After gaining full control of Venezuela’s oil industry, President Hugo Chavez has seized perhaps an even more valuable resource: public flow of information.

This past Monday, protests emerged on the streets of Caracus in response to Chavez pulling the plug on the 53-year-old Radio Caracus Television (RCTV), Venezuela’s oldest and most watched TV station. Police used water cannons and tear gas to break up the pre-midnight closure crowd composed of thousands of angry citizens.

The station, to Chavez, was a cheerleader for everything he stands against: capitalism, neoliberalism, and the failed 2002 coup.

But to the many RCTV employees who chanted “Freedom” during their last few hours on camara, and the picketing protesters, the station represented the last traces of unadulterated thought and expression in an increasingly authoritarian regime.

The station’s closing will affect “more than 200 journalists, 3,000 workers and the entire Venezuelan society,” according to a statement on RCTV’s website.

Just minutes after the shutdown, TVES, the new public channel, launched with pro-Chavez music and government ads proclaiming — as though part of a Brave New World-esque distopia — that “Now Venezuela belongs to everyone.”

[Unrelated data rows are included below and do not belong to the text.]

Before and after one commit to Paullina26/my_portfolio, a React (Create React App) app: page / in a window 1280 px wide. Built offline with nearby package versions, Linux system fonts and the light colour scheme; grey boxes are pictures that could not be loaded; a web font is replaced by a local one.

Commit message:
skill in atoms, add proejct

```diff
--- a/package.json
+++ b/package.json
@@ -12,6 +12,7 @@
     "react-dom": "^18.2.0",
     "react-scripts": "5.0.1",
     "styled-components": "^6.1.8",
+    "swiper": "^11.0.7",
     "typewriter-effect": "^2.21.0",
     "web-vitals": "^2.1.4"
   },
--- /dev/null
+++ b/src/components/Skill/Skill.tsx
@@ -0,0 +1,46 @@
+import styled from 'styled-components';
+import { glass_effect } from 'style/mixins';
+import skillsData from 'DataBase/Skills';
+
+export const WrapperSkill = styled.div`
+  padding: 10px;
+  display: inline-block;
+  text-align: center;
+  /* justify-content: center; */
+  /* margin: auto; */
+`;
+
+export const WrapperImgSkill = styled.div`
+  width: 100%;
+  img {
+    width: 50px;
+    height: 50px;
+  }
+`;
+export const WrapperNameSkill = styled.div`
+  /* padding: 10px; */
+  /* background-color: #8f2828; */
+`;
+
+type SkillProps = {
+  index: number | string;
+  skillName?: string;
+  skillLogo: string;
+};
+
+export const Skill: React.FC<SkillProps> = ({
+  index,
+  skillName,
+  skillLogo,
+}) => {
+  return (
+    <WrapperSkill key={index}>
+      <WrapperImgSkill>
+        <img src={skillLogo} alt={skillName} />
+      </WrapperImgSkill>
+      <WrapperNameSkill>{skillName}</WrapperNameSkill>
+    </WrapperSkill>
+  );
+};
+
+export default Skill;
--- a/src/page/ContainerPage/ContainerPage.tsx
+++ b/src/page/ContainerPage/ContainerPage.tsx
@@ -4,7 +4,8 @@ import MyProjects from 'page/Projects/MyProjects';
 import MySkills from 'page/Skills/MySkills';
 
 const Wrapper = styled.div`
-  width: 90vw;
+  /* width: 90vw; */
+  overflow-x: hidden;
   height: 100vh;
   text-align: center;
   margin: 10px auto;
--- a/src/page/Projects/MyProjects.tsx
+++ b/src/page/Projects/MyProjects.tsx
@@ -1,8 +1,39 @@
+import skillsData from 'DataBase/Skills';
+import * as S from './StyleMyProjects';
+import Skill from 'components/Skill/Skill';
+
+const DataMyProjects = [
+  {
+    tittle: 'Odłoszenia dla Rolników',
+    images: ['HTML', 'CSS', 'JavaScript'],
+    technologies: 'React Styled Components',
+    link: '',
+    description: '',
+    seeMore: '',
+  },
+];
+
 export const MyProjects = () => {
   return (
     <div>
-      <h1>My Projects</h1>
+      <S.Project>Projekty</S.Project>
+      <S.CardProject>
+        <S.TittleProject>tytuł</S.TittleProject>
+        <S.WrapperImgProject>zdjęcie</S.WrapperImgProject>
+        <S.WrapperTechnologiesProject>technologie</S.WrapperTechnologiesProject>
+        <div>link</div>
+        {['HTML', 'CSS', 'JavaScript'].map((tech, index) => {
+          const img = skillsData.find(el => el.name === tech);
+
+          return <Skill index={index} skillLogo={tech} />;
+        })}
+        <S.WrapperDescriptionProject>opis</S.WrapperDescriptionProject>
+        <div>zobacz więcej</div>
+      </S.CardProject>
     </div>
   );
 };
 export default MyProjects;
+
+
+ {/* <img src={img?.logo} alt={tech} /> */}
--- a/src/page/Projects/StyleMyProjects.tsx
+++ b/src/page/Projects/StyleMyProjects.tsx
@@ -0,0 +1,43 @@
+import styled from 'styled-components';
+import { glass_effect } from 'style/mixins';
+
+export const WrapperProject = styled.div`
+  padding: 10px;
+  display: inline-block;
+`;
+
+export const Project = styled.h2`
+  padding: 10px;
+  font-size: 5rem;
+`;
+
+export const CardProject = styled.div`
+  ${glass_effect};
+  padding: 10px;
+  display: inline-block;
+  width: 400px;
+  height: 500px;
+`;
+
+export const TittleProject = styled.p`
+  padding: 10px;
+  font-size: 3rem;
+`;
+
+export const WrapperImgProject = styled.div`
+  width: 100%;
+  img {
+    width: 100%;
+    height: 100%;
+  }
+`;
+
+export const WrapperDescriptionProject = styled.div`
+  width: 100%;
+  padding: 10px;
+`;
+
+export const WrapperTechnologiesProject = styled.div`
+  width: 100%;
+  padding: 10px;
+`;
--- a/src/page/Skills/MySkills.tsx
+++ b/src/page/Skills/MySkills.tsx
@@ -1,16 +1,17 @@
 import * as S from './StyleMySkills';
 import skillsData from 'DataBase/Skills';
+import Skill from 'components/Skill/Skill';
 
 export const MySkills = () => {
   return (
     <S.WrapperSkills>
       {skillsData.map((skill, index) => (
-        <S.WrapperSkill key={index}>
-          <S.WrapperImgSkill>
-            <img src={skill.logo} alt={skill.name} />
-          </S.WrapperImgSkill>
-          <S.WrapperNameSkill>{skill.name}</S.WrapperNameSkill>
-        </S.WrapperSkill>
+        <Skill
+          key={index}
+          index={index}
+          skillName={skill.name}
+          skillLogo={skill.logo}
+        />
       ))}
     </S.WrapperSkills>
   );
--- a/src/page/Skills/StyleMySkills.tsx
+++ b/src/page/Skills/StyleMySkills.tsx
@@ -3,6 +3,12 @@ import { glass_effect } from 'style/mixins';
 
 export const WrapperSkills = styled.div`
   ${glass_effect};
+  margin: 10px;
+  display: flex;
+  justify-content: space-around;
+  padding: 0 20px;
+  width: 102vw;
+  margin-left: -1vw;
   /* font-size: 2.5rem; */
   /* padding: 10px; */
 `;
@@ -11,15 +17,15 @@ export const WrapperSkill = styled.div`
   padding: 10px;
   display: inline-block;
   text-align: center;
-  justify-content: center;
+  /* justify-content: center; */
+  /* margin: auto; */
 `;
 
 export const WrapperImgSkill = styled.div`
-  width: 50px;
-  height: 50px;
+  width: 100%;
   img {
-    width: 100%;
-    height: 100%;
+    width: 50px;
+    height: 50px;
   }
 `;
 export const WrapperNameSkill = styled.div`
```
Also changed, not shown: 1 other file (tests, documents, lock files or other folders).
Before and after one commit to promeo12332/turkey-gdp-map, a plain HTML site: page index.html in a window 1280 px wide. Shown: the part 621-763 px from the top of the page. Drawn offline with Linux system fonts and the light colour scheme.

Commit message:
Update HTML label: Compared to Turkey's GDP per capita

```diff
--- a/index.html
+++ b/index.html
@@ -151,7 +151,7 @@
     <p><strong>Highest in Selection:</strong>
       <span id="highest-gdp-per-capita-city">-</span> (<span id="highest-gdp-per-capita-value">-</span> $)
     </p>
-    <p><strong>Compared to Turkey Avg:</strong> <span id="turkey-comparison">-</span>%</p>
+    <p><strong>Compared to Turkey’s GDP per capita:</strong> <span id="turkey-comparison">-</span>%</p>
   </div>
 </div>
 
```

Who is ‘everyone’, though, if no one has a truly free voice?

The media is just one tool that Chavez has used to express — or favorably manipulate — his views. He has rewritten the constitution, stacked the courts in his favor and thrown political opponents in jail.

Many may rightly claim that RCTV was due to expire, but should it have solely been up to Chavez to decide whether or not the popular channel was renewed? According to a law enacted in Venezuela in 1987, the licences for public airwave use provided to RCTV expired on May 27 of this year. However, if Venezuela really operates under democratic principals, as Chavez claims, shouldn’t it be up to the citizens, the courts and, as shocking as it may sound, the station itself to decide if their licence gets renewed?

RCTV seems to be one check off the list of a media-shutdown, opposition-silencing campaign. The day after taking RCTV of the air, Chavez announced that Globovision, the last remaining private oppositional TV station, is “an enemy of the state.”

It’s no wonder that Venezuela has been recognized for its declining media freedom.

Reporters without Borders’ 2006 Freedom of Press Index, which ranks the level of uncensored expression in 180 countries, factored Venezuela at number 90 on the list. This makes it the lowest scoring South American country other than Peru, which ranked at number 116.

A Freedom House Report released this May, citing the imminent shutdown of RCTV, deemed the freedom of press in Venezuela to be “appalling.“

Chavez, despite his authoritarian iron fist, has no doubt done good deeds the media should cover, such as donating millions of dollars to social welfare programs and education.

But if Chavez is as strong a leader as his government-controlled talk shows boast of him to be, surely he can handle media critism. Then, whether or not citizens decide to support him, they will have the proper information to decide for themselves.